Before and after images
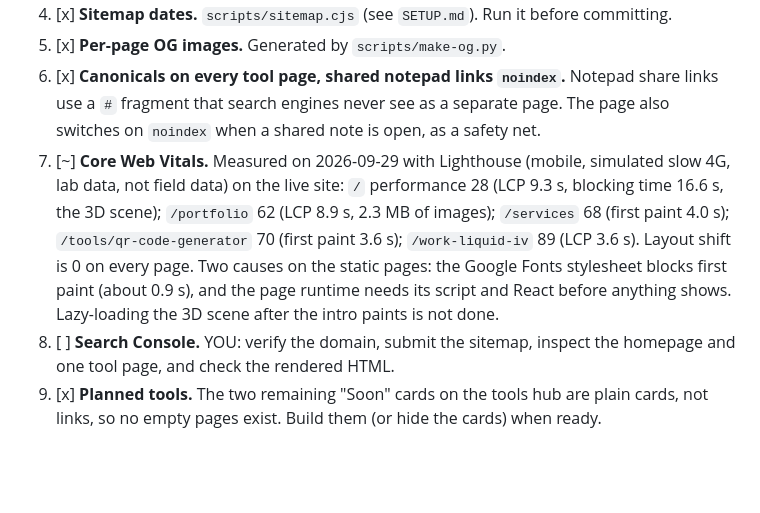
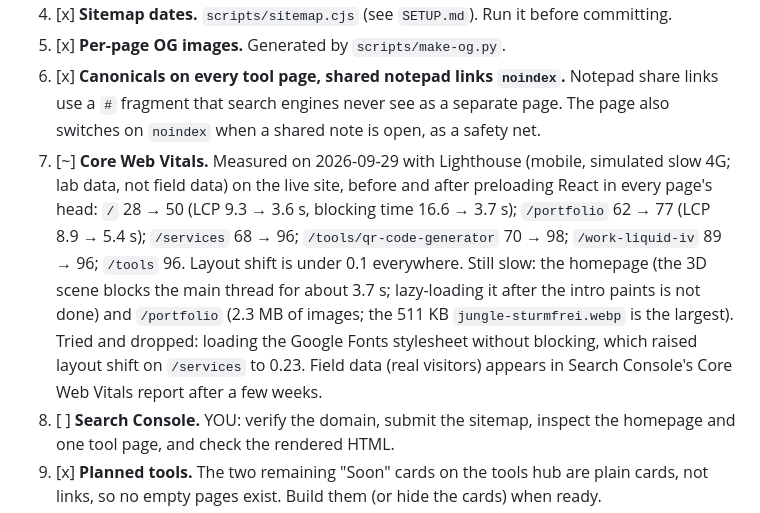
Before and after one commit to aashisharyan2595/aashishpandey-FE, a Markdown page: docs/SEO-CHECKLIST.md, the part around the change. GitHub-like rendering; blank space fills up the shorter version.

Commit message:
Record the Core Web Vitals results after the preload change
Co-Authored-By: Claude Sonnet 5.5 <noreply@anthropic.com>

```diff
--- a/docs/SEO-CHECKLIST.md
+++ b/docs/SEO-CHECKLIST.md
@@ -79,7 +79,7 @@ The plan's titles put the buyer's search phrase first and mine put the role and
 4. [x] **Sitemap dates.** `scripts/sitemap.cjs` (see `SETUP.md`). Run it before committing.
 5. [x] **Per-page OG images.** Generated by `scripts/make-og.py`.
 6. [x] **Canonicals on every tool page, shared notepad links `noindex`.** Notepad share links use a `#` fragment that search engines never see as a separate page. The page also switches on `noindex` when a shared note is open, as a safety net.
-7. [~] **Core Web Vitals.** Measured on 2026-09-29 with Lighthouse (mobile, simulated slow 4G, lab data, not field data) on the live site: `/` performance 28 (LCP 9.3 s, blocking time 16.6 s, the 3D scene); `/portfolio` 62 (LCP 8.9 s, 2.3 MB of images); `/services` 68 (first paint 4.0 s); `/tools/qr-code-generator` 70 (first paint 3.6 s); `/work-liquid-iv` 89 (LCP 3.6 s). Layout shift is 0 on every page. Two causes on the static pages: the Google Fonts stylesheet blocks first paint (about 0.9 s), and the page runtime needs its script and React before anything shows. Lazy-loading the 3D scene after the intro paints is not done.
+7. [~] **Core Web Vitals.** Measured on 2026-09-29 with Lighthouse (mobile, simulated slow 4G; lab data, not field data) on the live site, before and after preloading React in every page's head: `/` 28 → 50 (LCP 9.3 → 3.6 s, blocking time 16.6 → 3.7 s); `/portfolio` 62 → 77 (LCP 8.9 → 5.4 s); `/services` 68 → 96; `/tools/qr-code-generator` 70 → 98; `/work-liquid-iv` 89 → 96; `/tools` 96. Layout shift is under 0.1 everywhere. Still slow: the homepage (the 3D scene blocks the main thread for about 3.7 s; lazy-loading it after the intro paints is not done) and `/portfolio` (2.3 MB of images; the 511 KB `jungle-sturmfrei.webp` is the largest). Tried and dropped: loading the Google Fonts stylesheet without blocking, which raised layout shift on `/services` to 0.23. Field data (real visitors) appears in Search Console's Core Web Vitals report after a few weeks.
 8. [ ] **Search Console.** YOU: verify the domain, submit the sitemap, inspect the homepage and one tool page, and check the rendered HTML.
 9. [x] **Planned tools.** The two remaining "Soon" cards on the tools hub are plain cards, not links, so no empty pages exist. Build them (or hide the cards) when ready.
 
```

...

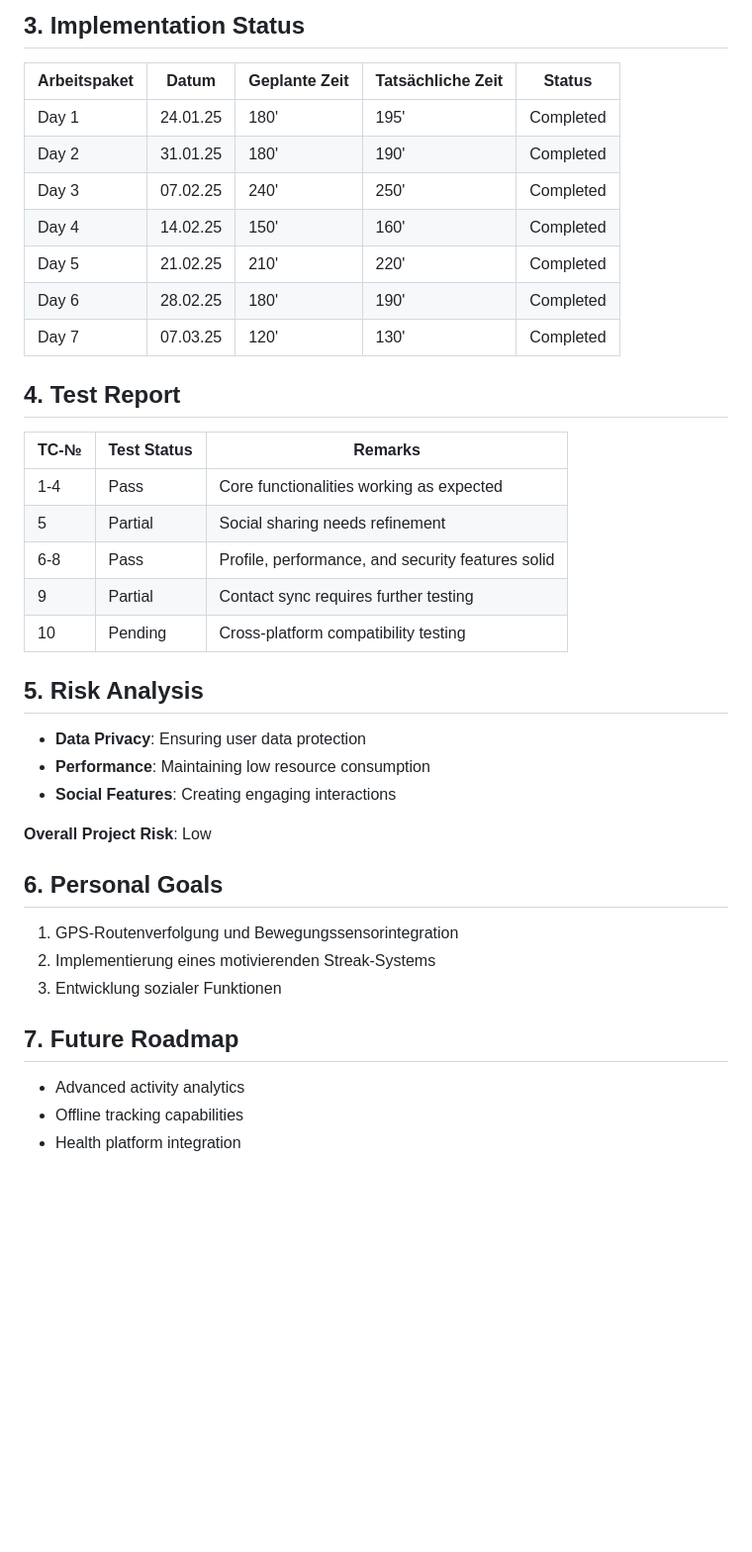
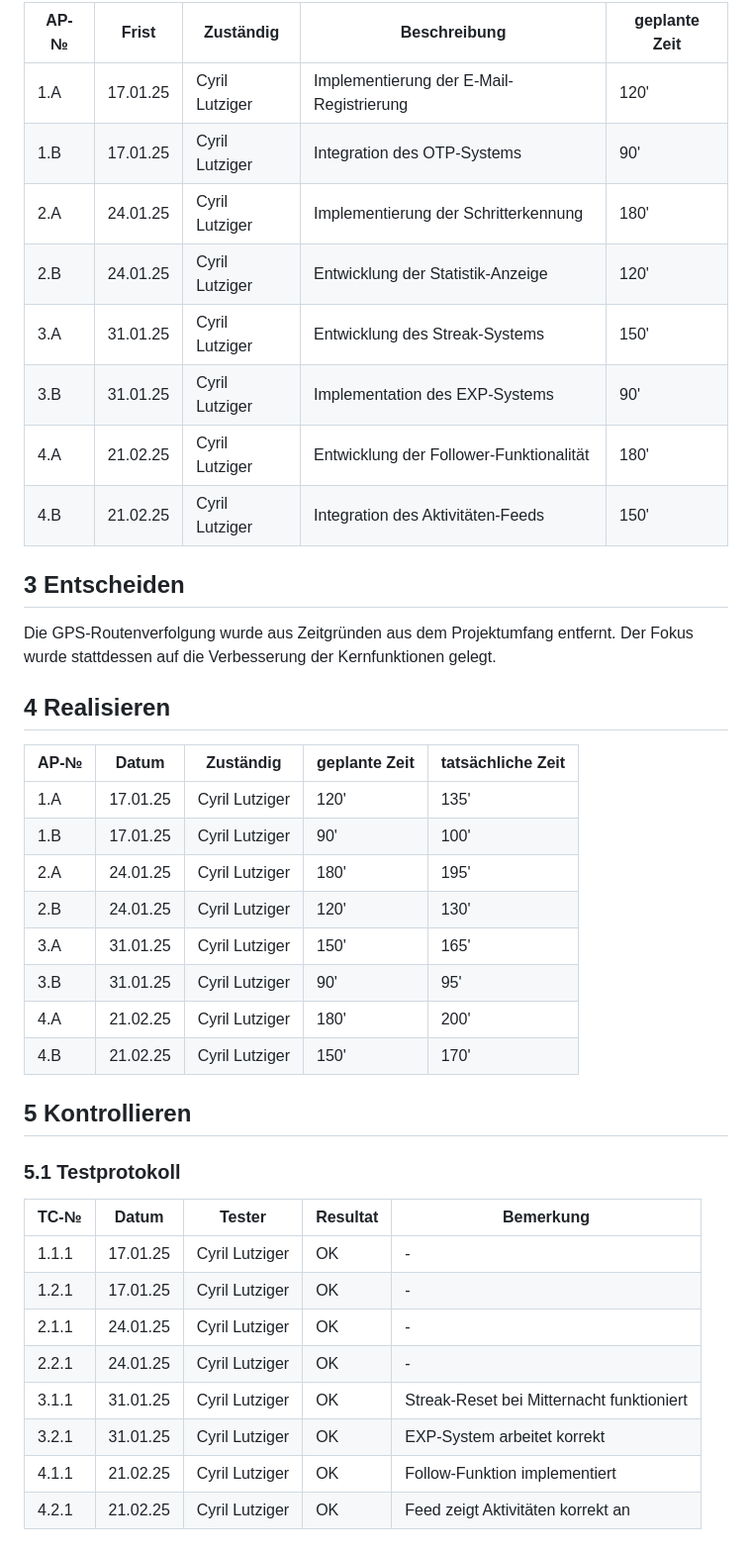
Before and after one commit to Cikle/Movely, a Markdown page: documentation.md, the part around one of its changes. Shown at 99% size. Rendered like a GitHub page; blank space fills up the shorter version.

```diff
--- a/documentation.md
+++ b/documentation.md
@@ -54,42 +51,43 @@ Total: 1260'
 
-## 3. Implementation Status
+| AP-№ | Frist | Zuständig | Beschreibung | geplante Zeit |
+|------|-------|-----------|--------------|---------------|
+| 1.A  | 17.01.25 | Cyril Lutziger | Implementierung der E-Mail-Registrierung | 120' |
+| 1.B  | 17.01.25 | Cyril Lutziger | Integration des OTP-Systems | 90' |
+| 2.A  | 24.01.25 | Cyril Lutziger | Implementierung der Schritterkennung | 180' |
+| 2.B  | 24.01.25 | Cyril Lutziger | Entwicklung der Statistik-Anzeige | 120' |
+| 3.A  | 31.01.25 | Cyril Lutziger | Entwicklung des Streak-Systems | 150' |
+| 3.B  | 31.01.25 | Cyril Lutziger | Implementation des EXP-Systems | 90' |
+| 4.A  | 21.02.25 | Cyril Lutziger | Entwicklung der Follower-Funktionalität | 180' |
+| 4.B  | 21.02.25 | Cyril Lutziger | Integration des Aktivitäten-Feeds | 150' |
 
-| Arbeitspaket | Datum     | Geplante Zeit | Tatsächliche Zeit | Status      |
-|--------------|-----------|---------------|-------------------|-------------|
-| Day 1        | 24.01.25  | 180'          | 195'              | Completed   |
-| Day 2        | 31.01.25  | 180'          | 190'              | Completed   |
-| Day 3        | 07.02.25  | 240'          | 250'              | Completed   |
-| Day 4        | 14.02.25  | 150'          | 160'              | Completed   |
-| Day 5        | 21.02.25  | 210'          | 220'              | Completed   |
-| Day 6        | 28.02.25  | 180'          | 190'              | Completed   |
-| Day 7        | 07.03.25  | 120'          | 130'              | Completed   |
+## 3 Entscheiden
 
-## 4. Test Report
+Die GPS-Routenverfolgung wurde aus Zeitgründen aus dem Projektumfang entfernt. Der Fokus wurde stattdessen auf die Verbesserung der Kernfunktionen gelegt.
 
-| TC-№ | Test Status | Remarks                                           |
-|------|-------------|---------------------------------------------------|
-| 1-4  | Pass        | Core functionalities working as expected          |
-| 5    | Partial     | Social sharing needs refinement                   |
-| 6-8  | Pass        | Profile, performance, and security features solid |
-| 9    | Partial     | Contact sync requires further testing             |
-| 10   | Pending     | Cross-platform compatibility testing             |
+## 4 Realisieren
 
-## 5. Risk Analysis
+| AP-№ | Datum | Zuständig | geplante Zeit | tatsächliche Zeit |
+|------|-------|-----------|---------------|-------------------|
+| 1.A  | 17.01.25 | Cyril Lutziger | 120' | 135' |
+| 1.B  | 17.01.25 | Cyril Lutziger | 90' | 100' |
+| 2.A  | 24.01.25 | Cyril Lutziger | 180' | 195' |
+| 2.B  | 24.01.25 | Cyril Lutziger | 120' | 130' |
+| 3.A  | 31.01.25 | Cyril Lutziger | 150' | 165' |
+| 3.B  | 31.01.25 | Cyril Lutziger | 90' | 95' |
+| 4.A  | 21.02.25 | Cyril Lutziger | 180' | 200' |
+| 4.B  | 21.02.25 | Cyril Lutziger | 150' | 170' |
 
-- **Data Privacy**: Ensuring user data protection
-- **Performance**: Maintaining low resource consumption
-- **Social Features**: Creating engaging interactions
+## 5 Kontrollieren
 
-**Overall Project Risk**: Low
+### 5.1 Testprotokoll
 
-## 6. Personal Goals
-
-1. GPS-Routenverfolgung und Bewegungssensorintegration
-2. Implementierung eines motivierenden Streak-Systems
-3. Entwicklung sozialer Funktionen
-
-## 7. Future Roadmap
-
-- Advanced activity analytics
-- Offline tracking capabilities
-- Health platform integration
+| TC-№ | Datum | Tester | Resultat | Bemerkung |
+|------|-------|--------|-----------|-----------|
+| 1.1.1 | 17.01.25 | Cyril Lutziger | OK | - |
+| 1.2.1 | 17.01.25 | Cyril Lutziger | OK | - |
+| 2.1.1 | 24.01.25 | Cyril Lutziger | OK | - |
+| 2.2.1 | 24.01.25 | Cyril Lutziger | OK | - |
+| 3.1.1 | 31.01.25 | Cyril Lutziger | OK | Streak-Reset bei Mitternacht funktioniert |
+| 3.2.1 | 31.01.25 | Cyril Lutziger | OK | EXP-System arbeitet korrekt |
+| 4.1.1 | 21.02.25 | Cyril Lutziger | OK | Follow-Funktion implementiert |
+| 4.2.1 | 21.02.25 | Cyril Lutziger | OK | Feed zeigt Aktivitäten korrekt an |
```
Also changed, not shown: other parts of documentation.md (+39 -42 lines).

§ What to work on: Report, as a bare number, how many lines above contain the string "Status".

§ Worked solution: 3